TRY IT
Search the entries below. Return every line that has "Jumper" in it.

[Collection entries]

[Start of section]

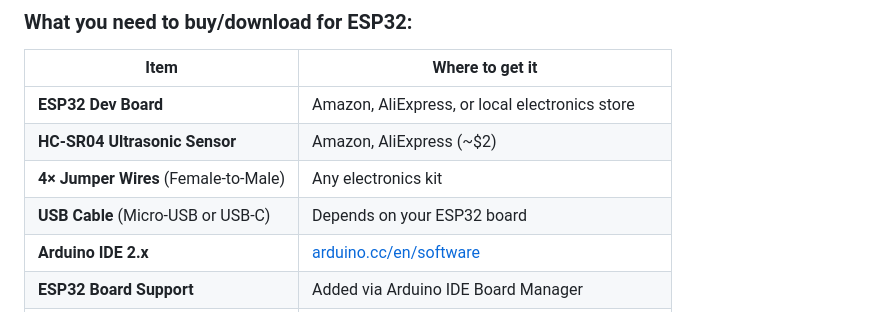
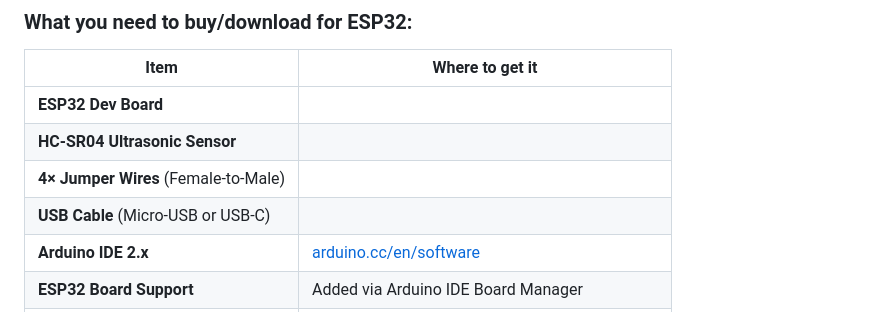
Before and after one commit to dilipkumar104/SWARM-X, a Markdown page: README.md, the part around the change. Rendered like a GitHub page.

```diff
--- a/README.md
+++ b/README.md
@@ -648,10 +648,10 @@ ros2 run my_robot swarm_subscriber
 
 | Item | Where to get it |
 |------|----------------|
-| **ESP32 Dev Board** | Amazon, AliExpress, or local electronics store |
-| **HC-SR04 Ultrasonic Sensor** | Amazon, AliExpress (~$2) |
-| **4× Jumper Wires** (Female-to-Male) | Any electronics kit |
-| **USB Cable** (Micro-USB or USB-C) | Depends on your ESP32 board |
+| **ESP32 Dev Board**
+| **HC-SR04 Ultrasonic Sensor**
+| **4× Jumper Wires** (Female-to-Male)
+| **USB Cable** (Micro-USB or USB-C)
 | **Arduino IDE 2.x** | [arduino.cc/en/software](https://www.arduino.cc/en/software) |
 | **ESP32 Board Support** | Added via Arduino IDE Board Manager |
 | **micro_ros_arduino Library** | [GitHub Releases](https://github.com/micro-ROS/micro_ros_arduino/releases) |
```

[End of section]

TASK RESPONSE
-| **4× Jumper Wires** (Female-to-Male) | Any electronics kit |
+| **4× Jumper Wires** (Female-to-Male)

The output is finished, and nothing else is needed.